Records shown »

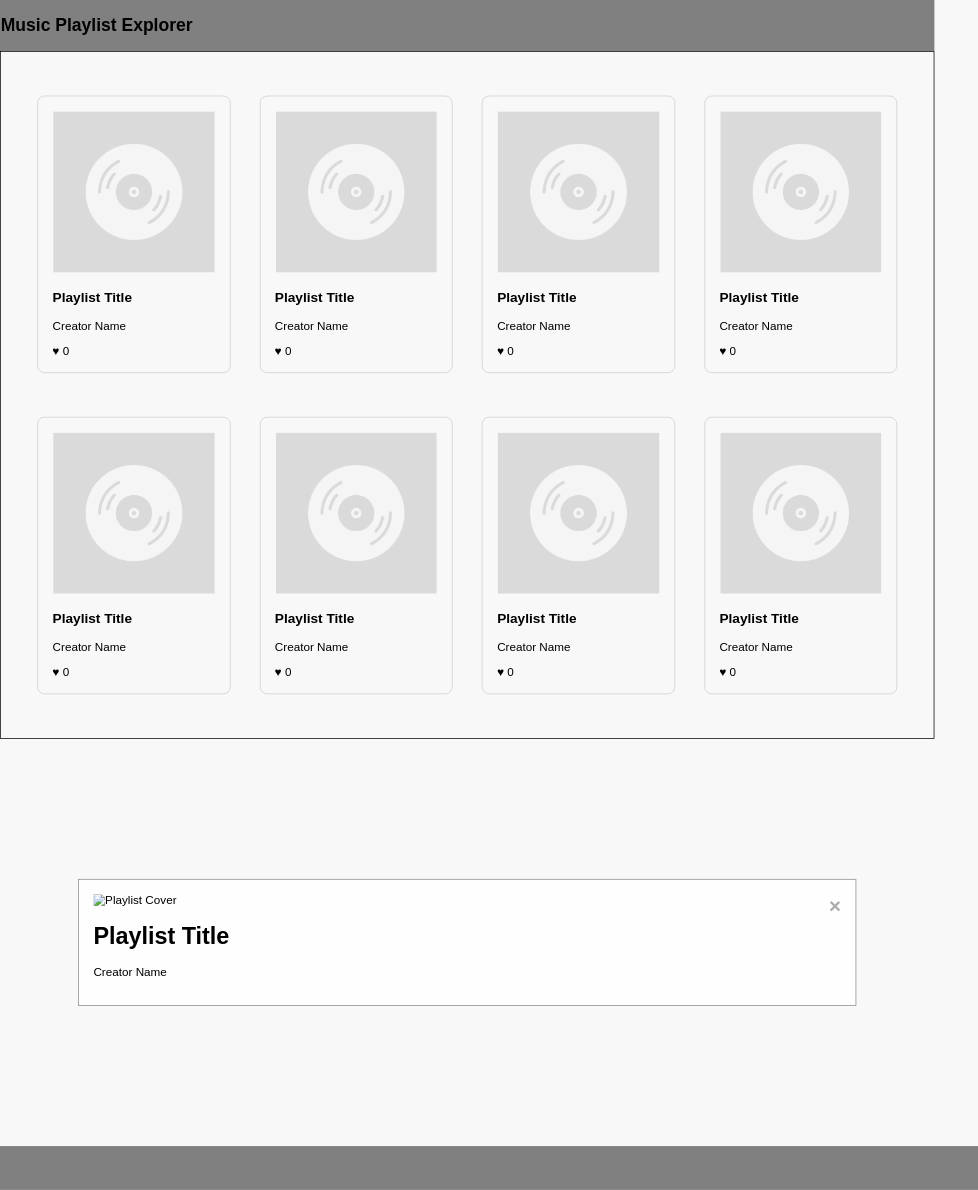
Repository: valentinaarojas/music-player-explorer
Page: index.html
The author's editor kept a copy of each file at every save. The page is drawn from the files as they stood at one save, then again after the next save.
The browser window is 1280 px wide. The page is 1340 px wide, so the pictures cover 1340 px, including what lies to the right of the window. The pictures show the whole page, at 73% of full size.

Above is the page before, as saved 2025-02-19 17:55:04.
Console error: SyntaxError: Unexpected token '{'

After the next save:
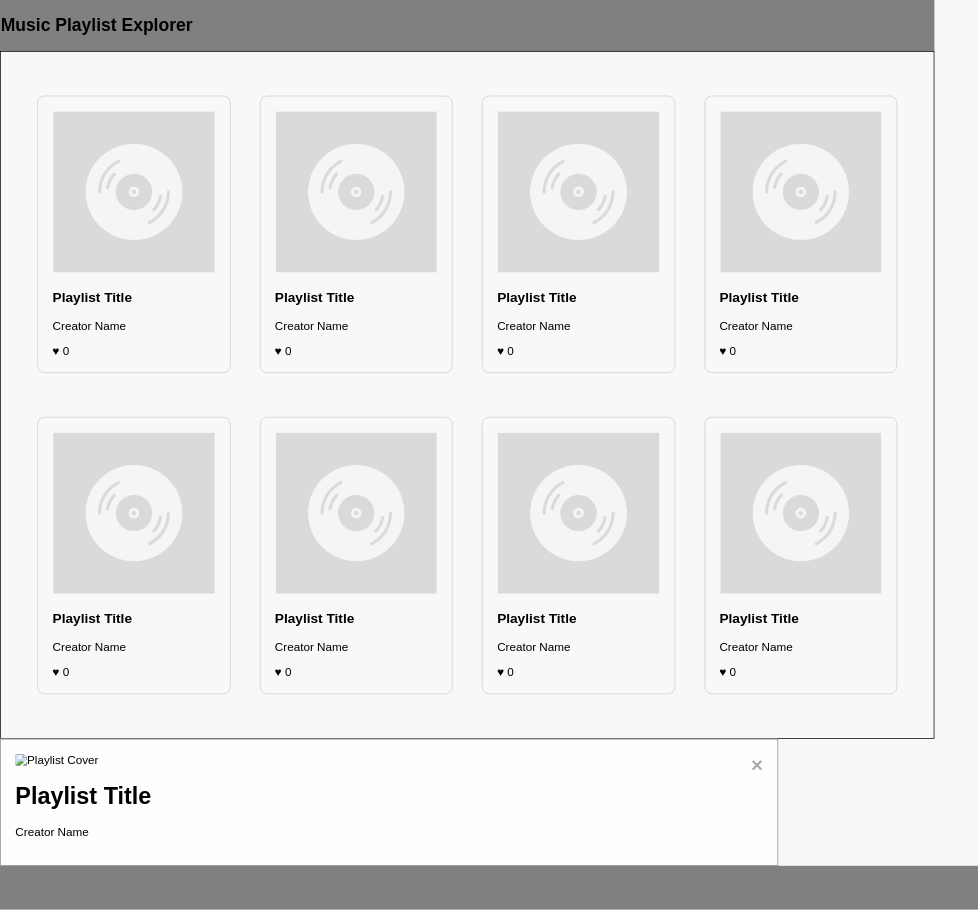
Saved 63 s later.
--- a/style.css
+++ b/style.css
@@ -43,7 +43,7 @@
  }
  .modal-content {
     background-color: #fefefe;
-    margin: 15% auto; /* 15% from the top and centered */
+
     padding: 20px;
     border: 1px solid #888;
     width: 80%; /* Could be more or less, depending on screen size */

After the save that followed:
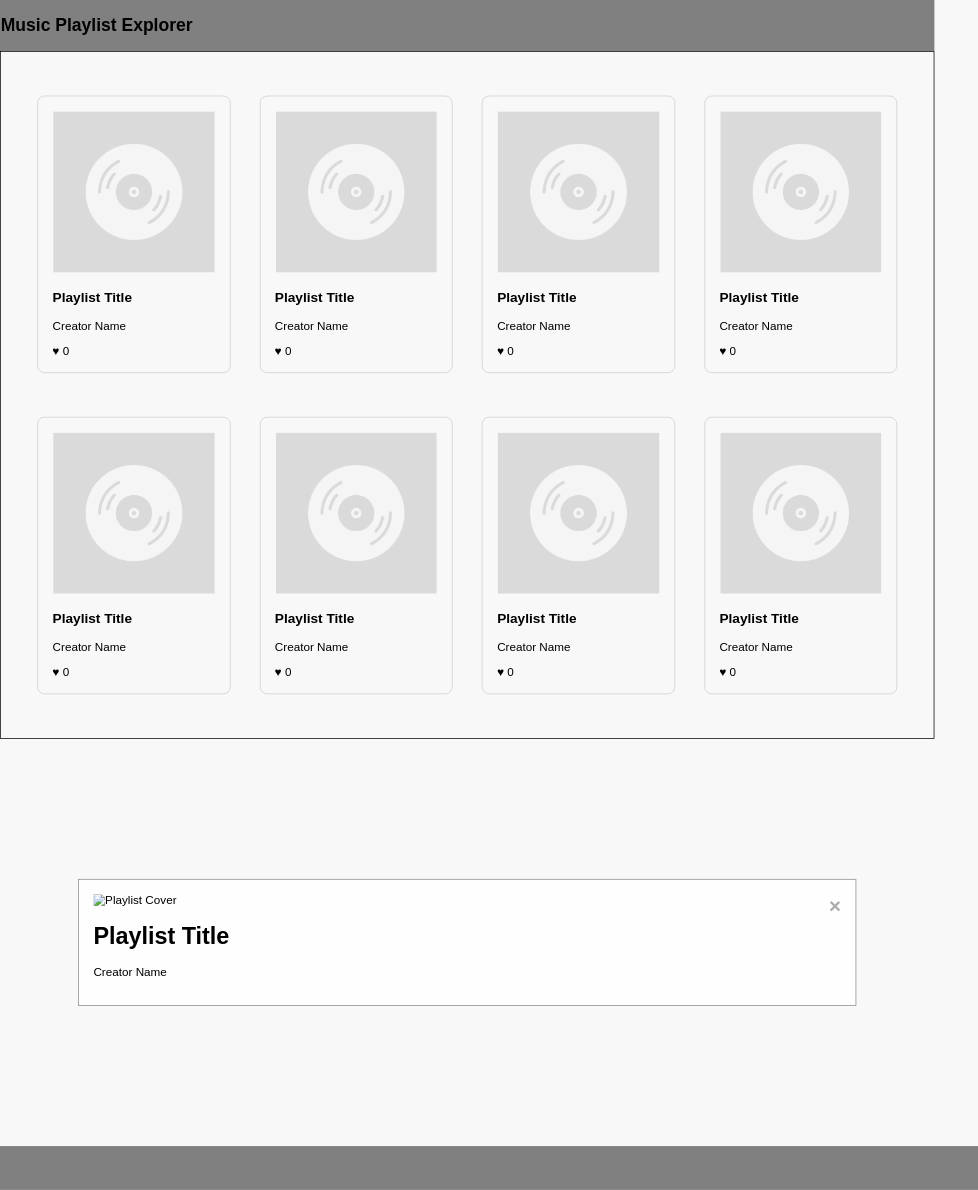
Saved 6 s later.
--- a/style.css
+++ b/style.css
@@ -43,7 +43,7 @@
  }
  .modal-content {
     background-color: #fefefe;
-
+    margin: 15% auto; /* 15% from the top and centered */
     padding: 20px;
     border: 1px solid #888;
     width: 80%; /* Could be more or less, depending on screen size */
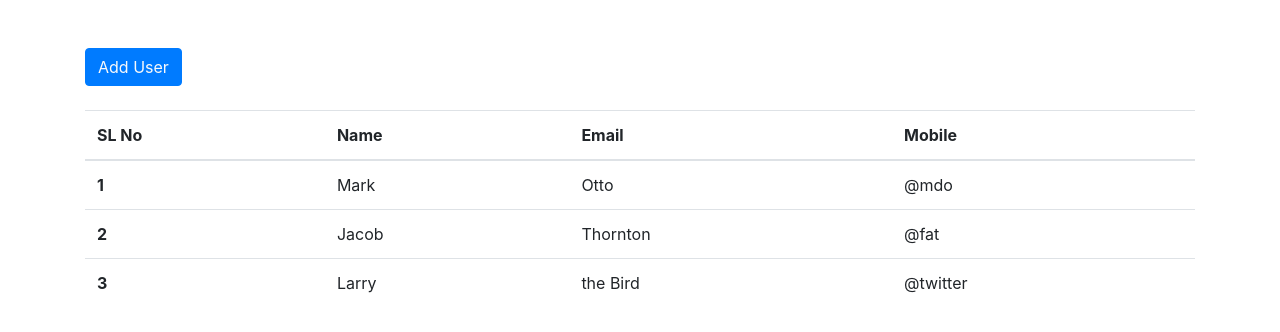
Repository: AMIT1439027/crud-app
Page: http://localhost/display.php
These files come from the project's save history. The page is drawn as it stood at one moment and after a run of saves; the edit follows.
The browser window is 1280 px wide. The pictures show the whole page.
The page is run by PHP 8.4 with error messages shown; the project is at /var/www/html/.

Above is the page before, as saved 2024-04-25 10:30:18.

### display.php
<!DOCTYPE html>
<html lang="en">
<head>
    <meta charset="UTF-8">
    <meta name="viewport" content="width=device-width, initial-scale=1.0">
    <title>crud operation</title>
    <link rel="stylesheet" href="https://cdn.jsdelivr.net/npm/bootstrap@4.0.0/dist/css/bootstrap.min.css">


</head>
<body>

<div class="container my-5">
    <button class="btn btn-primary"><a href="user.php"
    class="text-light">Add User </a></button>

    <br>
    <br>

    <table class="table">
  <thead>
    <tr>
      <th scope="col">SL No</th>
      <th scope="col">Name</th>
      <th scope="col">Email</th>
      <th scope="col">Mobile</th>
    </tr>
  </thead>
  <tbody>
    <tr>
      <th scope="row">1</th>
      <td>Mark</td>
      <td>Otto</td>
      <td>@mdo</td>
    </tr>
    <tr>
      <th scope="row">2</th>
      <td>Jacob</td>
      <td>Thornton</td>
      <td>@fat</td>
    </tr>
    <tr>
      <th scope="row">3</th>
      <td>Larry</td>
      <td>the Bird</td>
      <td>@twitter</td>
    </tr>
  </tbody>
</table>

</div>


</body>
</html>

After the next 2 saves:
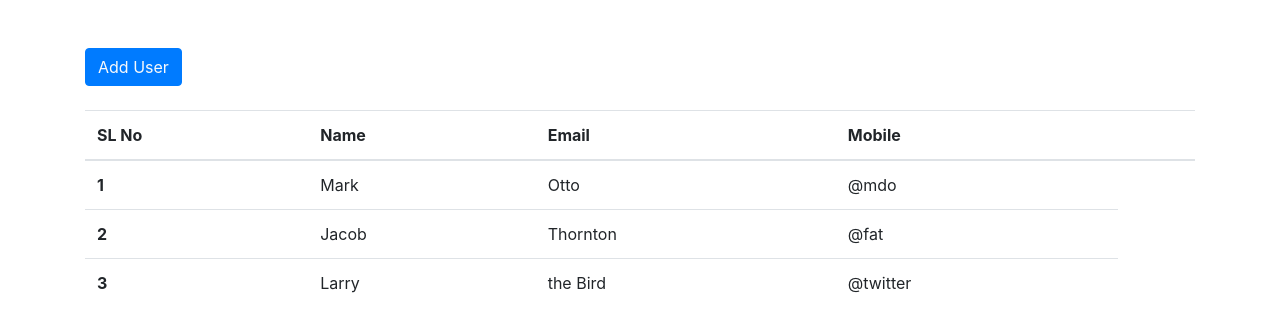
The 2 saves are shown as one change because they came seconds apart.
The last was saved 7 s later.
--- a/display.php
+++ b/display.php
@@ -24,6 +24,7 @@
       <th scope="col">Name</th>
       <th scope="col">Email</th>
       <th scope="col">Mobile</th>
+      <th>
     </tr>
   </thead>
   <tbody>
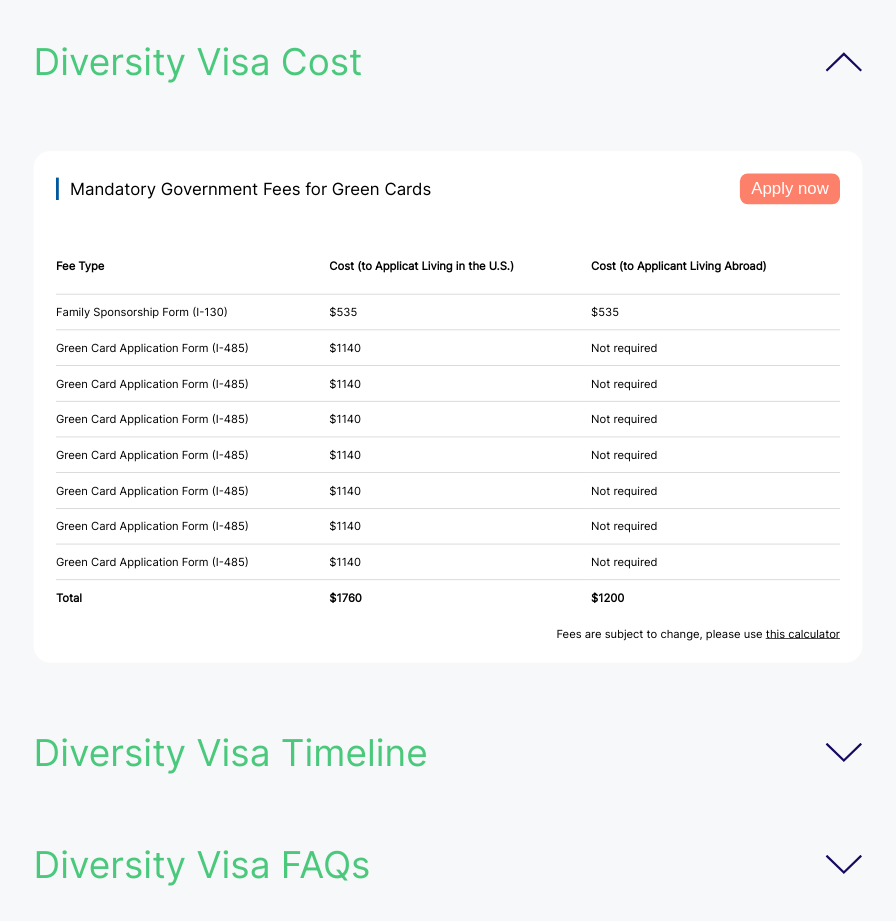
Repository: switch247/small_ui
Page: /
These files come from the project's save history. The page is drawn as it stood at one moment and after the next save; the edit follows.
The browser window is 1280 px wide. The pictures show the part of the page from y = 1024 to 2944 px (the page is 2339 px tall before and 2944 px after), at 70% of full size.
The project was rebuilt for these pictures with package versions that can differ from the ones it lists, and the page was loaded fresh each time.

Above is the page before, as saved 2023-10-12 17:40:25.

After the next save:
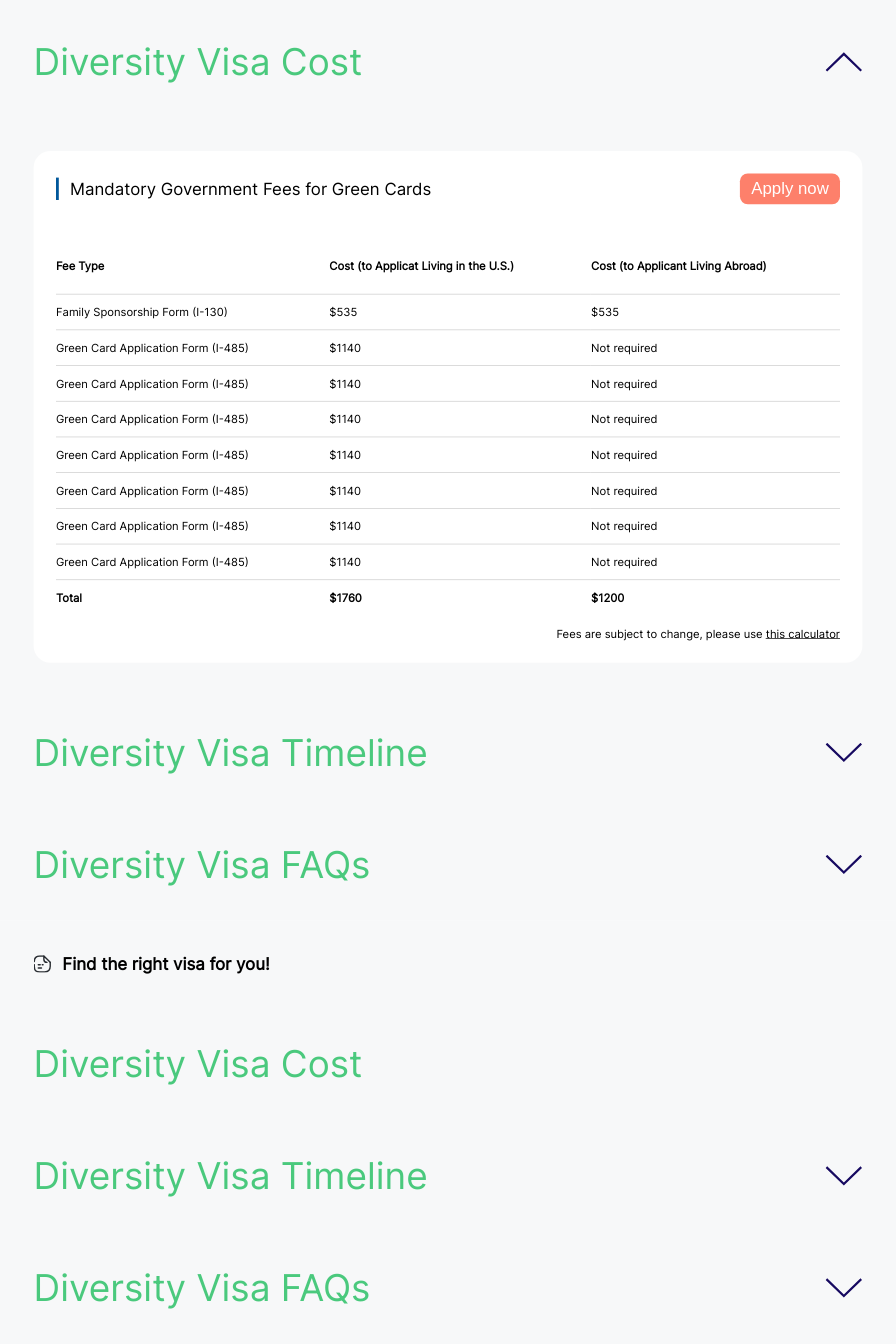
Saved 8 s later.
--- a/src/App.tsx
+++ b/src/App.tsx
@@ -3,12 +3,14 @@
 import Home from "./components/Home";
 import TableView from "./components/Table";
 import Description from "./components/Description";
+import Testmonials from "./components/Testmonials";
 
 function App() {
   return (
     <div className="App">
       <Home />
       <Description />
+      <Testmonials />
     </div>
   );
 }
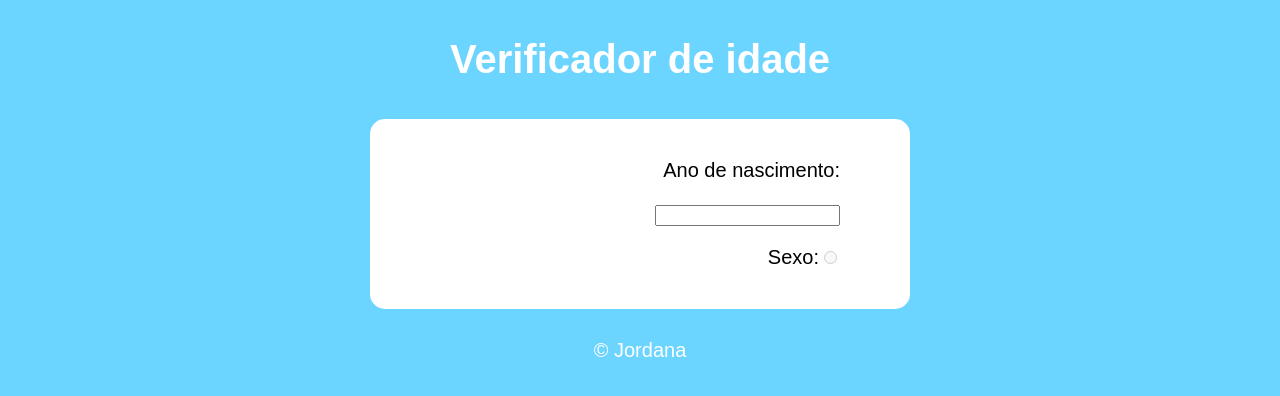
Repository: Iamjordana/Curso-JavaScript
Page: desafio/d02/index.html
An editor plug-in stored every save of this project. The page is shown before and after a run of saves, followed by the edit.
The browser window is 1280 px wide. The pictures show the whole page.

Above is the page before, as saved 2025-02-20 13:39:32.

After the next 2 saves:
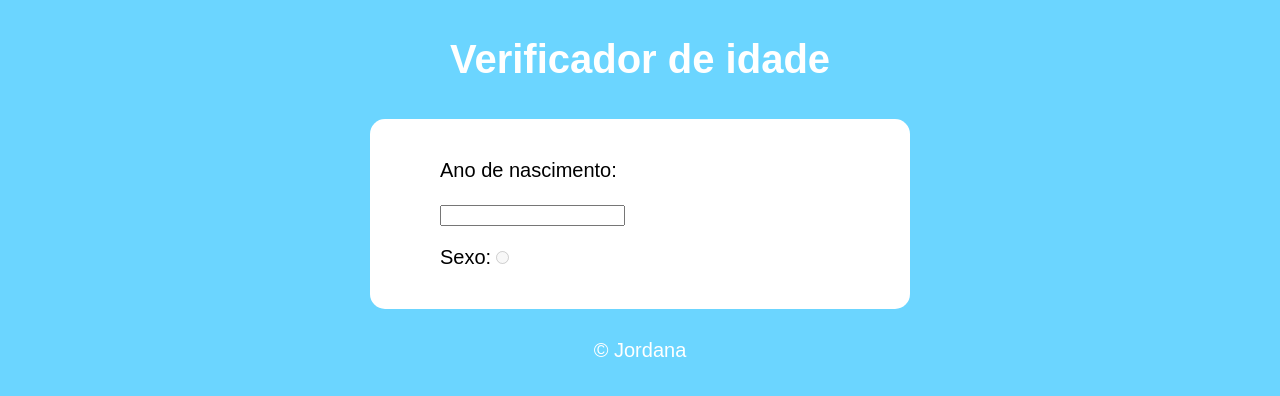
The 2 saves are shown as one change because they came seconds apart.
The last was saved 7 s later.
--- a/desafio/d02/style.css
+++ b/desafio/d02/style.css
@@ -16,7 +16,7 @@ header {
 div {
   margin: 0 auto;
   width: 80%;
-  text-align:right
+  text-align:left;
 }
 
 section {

Task brief » Every line in the records above with the string "scope" in it should be shown.

Reply to the exercise »
      <th scope="col">SL No</th>
      <th scope="col">Name</th>
      <th scope="col">Email</th>
      <th scope="col">Mobile</th>
      <th scope="row">1</th>
      <th scope="row">2</th>
      <th scope="row">3</th>
       <th scope="col">Name</th>
       <th scope="col">Email</th>
       <th scope="col">Mobile</th>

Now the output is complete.